ARM THE COCKPIT
There has been much controversy and discussion relative to the subject of arming Commercial Airline Pilots. Meanwhile,
the clock is ticking on the next assault on America. It won't, most likely, come from the sky this time, but it could. Please
be assured it will come.
We should not arm individual Pilots. We should instead, arm each commercial aircraft used to transport passengers. The
cockpit would have, accessible to both the Pilot and Co-Pilot a handgun, which would be under lock and key or code except
when the aircraft is staffed for flight. There are a number of small portable devices now available to provide this security
and prevent unauthorized persons from gaining control of a firearm.
Obviously, the persons who have access to this handgun will need some basic training in the legal and proper use of weapons.
This is a simple and inexpensive process. I operate a Firearms Training Facility and have offered to provide such training
to any commercial airline Pilot or Co-Pilot, cost free.
The opponents of the provision of firearms aboard aircraft claim the danger to innocent passengers and liability risk to
airlines outweighs any benefits derived from such an idea.
They are wrong, in my opinion, for the following reasons:
The weapons provided in the cockpit area would be only as a last line of defense against persons attempting to take control
of the flight deck of an aircraft. Therefore, the risk to innocent passengers is minimal. The firearm provided should be loaded
with special ammunition called frangible rounds or loads charged with very small pellets that are effective only at short
range. These are appropriately referred to as Rat Shot.
The chance of a shot or shots from a handgun bringing down a commercial airliner is remote or non existent. There are cases
in which aircraft have continued to fly with much of the cabin ripped away, also planes continue to fly with holes the size
of a doorway ripped into them by cannon fire. Most modern commercial passenger airliners are designed to maintain cabin pressure
even with sizable holes in the exterior covering.
Looking at some of the alternatives thus far proposed:
Hiring of more air Marshals. It would require many thousand of these folks, (possibly as many as forty thousand) to provide
coverage of just one Marshal per daily commercial flight. This is not likely to happen any time soon, if at all.
Fortifying cockpits. Too expensive, and not practical, because without a separate outside entrance for flight deck crew,
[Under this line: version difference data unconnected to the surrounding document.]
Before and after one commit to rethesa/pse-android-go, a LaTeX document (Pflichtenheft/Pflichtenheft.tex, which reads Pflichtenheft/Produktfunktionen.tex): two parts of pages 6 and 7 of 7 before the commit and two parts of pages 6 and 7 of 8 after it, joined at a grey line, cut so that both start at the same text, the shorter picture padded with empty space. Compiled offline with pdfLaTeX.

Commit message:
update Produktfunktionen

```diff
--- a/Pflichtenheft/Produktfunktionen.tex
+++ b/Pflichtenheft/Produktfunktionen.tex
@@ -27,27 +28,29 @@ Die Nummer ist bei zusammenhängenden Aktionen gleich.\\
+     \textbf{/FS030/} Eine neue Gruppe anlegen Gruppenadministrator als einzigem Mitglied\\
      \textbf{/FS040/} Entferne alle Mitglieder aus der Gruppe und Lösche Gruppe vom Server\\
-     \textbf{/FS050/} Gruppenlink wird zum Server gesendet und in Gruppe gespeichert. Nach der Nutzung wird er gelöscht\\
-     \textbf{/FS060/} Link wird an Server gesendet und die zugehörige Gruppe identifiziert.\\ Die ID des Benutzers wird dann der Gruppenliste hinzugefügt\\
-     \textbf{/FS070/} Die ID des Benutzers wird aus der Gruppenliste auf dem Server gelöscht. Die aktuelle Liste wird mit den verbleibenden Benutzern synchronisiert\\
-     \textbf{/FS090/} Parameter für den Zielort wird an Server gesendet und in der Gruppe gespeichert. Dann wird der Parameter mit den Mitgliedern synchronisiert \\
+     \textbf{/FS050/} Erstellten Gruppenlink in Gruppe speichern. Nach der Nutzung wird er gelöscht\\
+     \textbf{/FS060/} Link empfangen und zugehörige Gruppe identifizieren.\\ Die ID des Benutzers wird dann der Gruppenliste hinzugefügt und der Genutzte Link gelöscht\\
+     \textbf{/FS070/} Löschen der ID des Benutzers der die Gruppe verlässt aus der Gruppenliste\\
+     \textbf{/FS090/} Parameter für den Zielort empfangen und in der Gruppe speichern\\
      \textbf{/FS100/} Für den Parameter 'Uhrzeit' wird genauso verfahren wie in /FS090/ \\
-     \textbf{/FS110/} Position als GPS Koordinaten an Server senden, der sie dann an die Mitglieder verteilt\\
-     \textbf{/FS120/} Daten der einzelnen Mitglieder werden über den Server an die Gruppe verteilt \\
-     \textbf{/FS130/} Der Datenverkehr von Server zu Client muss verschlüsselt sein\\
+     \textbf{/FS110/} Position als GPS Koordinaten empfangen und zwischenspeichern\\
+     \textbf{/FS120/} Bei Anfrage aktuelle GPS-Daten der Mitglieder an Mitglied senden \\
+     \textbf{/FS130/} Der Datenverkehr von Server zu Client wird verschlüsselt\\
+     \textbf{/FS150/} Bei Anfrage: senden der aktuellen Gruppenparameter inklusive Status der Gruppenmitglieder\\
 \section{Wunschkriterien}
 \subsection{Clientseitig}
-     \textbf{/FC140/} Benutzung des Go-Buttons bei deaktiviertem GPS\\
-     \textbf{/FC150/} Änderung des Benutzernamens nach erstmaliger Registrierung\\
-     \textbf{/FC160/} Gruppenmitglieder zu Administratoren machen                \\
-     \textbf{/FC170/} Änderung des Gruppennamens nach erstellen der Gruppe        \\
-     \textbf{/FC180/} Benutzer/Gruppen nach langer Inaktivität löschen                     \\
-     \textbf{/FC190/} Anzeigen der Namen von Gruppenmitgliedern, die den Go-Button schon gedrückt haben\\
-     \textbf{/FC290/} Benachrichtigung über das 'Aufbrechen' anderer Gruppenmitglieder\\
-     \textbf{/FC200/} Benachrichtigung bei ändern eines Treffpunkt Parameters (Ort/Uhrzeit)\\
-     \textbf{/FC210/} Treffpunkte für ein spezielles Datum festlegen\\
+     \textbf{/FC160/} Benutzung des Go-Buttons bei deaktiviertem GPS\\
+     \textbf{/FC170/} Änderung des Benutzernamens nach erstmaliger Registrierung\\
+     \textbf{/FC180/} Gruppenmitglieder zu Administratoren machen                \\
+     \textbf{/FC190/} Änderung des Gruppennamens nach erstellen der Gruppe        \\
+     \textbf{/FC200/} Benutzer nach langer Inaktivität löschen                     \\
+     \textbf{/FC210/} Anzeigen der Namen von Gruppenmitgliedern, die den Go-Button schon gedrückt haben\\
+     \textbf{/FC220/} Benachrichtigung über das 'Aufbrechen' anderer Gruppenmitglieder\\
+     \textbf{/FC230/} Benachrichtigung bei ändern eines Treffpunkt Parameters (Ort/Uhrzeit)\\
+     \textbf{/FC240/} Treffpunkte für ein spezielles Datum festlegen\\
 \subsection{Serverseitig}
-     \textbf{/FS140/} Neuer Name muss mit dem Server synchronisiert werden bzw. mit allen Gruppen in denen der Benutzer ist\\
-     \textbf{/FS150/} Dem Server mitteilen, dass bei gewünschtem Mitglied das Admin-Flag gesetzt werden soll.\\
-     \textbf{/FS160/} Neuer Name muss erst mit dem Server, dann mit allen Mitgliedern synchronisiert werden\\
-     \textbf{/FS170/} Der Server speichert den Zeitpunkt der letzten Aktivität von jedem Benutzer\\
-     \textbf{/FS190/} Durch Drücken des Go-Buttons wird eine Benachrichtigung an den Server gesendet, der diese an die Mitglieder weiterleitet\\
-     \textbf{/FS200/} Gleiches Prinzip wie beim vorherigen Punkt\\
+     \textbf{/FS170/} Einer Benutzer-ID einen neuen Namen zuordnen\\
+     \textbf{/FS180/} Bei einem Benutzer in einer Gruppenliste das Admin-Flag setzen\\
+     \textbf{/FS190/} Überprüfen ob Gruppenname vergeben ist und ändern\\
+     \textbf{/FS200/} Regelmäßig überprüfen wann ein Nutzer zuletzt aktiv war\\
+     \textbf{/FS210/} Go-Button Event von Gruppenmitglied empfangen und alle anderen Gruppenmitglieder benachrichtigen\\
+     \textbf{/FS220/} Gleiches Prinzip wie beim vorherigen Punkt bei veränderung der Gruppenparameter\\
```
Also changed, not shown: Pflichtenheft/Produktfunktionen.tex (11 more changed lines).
there is always a time when this inner door can be breached. For example, when nature calls, as food is passed through or
when enough force is brought to bear to collapse the door structure.
Alternative non-lethal weapons. Most require you to have direct contact with your adversary. This can be hazardous to your
health. Some shoot twin barbs attached to wires. These may be defeated with a coat or blanket held at arm length.
Over the long term, better hiring, screening and training of airport security personnel is a good idea. Over the short
term, a better plan is to allow all current and retired Police Officers to carry their side arms with them whenever they fly.
These people are trained to deal with violent criminals. They protect us on the streets why not in the skies?
A major newspaper ran an anti arm the Pilot editorial recently. The closing line in their piece was, The unintended consequences
of arming Pilots would create more risk than safeguards.
If the thousands of innocent people who were burned to death on September 11th in crashes caused by air terrorist armed
with box cutters were by a miracle brought back to life and allowed to vote on the closing line, how much support do you think
that position would receive?
Meanwhile, the clock is ticking.
Ken Wilkinson CPP
Chairman, Firearms Committee, National Association of Chiefs of Police